• WHAT TO WORK ON
Search the data for the string "DonationForm", and report each line where it is found.

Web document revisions

####################

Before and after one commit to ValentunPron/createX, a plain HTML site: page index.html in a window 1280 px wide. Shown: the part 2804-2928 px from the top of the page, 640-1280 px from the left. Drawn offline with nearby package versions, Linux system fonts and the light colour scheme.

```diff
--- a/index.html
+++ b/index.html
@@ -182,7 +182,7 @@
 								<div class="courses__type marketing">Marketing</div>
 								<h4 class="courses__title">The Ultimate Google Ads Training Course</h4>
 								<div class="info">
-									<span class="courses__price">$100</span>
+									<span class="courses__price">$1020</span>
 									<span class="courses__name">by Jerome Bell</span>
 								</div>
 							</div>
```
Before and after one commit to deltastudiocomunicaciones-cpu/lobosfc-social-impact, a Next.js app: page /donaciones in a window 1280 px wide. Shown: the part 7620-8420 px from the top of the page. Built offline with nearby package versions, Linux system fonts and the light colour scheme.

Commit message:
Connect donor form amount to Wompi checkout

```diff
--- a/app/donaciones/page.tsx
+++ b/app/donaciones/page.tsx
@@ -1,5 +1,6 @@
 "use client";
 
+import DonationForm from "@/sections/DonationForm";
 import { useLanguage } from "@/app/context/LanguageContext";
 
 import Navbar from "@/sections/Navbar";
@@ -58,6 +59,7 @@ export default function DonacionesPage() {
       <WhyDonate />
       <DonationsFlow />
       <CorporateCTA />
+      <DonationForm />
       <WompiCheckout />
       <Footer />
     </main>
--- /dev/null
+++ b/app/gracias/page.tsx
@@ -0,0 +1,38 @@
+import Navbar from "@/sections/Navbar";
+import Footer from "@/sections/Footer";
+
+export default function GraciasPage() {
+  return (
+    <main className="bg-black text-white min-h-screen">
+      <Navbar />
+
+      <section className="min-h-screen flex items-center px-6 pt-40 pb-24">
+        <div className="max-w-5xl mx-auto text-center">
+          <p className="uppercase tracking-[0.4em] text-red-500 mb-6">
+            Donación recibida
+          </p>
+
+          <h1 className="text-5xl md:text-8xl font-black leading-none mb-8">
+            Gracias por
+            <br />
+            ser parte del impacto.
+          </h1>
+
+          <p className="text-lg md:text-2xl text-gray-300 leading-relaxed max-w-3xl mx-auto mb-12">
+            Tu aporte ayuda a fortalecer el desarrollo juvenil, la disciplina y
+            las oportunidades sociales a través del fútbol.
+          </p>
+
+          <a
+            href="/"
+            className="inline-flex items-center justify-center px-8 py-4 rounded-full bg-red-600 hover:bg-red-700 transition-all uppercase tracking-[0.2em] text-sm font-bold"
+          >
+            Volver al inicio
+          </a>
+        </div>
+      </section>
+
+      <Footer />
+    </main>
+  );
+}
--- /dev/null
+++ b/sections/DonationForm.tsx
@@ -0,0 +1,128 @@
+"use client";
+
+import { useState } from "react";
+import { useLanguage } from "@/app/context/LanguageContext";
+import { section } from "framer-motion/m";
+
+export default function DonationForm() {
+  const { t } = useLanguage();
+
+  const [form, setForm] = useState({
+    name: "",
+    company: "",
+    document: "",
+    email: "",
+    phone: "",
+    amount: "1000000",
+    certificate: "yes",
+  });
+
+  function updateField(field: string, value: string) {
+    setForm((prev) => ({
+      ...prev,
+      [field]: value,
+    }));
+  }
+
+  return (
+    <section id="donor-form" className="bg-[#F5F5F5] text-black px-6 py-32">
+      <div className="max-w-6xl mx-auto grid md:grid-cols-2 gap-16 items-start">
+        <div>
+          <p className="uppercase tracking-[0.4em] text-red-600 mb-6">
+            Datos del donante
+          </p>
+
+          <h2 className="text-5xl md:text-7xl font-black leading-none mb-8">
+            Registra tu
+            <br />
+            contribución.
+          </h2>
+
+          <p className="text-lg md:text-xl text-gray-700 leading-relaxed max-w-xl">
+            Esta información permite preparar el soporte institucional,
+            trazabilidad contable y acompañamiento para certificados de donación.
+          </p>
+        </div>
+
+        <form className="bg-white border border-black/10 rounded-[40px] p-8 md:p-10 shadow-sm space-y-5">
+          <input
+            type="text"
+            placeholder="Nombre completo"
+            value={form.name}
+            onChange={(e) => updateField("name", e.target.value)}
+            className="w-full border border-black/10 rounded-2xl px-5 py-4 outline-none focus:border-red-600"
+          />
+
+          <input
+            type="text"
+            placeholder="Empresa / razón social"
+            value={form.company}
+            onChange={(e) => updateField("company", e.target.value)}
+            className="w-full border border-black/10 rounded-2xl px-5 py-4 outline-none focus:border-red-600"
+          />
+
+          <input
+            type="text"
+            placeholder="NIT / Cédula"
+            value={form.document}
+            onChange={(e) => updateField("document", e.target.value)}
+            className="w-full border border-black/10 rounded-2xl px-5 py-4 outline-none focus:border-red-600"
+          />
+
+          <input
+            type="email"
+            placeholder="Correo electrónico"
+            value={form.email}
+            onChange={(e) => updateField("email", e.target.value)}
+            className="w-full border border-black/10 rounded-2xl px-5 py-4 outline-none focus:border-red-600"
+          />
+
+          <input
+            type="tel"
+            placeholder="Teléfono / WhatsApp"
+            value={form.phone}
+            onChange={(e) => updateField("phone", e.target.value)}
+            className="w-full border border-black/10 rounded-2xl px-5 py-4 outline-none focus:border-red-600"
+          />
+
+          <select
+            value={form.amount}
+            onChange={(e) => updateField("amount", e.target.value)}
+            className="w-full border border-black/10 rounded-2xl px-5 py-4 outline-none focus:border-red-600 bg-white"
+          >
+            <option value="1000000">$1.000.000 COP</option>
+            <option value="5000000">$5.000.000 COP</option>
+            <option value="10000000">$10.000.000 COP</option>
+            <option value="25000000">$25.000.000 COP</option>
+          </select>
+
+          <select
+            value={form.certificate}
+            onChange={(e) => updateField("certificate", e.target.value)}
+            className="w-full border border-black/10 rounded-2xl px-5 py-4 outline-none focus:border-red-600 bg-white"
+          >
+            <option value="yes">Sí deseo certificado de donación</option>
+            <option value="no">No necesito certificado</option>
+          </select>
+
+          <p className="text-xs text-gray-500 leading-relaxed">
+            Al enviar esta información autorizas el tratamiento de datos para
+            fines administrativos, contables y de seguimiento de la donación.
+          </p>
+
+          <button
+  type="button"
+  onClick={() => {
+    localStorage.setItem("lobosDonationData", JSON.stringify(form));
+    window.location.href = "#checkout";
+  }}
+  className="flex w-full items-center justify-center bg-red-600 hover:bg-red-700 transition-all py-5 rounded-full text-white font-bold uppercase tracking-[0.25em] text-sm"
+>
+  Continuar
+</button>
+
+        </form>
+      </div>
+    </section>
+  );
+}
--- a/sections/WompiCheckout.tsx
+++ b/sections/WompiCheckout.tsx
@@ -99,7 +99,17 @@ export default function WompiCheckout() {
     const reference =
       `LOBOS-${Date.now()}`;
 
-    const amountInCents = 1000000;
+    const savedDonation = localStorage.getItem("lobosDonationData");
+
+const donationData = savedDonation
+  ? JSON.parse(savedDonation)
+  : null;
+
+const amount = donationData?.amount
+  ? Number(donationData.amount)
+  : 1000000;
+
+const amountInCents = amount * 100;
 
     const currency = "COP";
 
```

####################

• YOUR SOLUTION
+import DonationForm from "@/sections/DonationForm";
+      <DonationForm />
+++ b/sections/DonationForm.tsx
+export default function DonationForm() {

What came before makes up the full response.